Even the much smaller town of Fremantle has made a name for itself on the art map of Oz. The entrance to the port city proudly displays Rainbow Sea Container, a brilliant installation by Marcus Canning made with nine customised shipping containers, an ode to the town’s maritime association. At the Fremantle city centre, you can see neon-bright yellow stripes on several buildings, including the Town Hall — it’s only at the end of the street, when looking back, that you realise you’ve walked through an art work. The Arcs d’Éllipses is a masterpiece in optical illusion art by the Swiss artist Felice Varini. Looking back, you see “a mind-blowing artwork against the 3D landscape, showing a high tide, for the inaugural Hide Tide Fremantle art biennale”, says Brad Pettitt, the city’s mayor.
Where is ours?
Back home, if India has a public art scene, we’re yet to figure out what that is. There are stray masterpieces, such as the giant pair of Yaksha-Yakshi, sculpted by Ram Kinkar Baij, guarding the doors of the Reserve Bank of India in New Delhi. And then, there’s public art that’s little better than a heap of concrete.

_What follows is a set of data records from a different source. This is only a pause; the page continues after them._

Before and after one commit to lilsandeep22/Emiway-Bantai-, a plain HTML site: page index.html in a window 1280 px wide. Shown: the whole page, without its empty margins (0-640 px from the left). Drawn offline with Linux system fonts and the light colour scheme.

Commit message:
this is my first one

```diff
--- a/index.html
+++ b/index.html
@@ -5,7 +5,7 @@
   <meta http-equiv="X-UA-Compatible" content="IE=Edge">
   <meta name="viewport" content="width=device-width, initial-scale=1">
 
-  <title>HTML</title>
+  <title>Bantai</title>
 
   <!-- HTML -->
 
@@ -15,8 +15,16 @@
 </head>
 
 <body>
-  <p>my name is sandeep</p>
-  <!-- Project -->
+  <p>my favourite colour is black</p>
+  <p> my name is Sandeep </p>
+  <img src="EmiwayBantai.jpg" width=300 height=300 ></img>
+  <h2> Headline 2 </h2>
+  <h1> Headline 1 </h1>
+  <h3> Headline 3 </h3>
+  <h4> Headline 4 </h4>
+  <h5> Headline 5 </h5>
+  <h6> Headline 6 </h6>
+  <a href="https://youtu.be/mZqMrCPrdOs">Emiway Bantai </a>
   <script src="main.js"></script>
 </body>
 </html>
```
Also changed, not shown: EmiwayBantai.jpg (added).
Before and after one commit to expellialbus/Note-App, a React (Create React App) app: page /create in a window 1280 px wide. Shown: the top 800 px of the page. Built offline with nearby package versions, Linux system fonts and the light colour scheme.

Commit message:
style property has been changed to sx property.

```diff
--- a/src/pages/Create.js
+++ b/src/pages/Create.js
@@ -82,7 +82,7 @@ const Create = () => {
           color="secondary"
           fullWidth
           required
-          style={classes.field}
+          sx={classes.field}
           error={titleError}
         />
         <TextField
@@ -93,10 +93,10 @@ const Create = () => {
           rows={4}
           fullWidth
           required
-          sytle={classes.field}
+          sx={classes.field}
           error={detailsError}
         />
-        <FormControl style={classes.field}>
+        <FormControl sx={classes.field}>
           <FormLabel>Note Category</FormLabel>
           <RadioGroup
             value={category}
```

“In India, I don’t think that we have a defined public art policy. Displays of public art have never been part of the Indian cultural landscape,” says National Award-winning Indian architect and designer Sunita Kohli. “But, in the past few decades, several good attempts were made to commission public art works, as seen in the 1931 Dandi March sculpture, by Devi Prasad Roy Chowdhury, in New Delhi. Another veteran sculptor, Ram Sutar, has made several large sculptures of famous men and women. However, many of these are in the classical mould, as was popular in Western countries over the past few centuries.”
Among the mould-breakers, Kohli mentions Latika Katt and her “magnificent’ 19-foot bronze statue of Pandit Nehru releasing doves, symbolising peace. This is placed at the entrance of Jawahar Bhawan in New Delhi. Kohli adds that many veteran Indian sculptors have been greatly influenced by European and Russian art statuary, showing “idealised heroic figures”, and therefore, “public art was, and still remains, in this part of the world, a means of propaganda and of showcasing might”.
What India needs to emulate, she believes, is a public art programme that would beautify a city and also enhance the well-being of its ordinary citizens. “It’s uplifting!” says Kohli. Are we listening?
Disclaimer: The author represented India in an international delegation to Western Australia by the Department of Foreign Affairs and Trade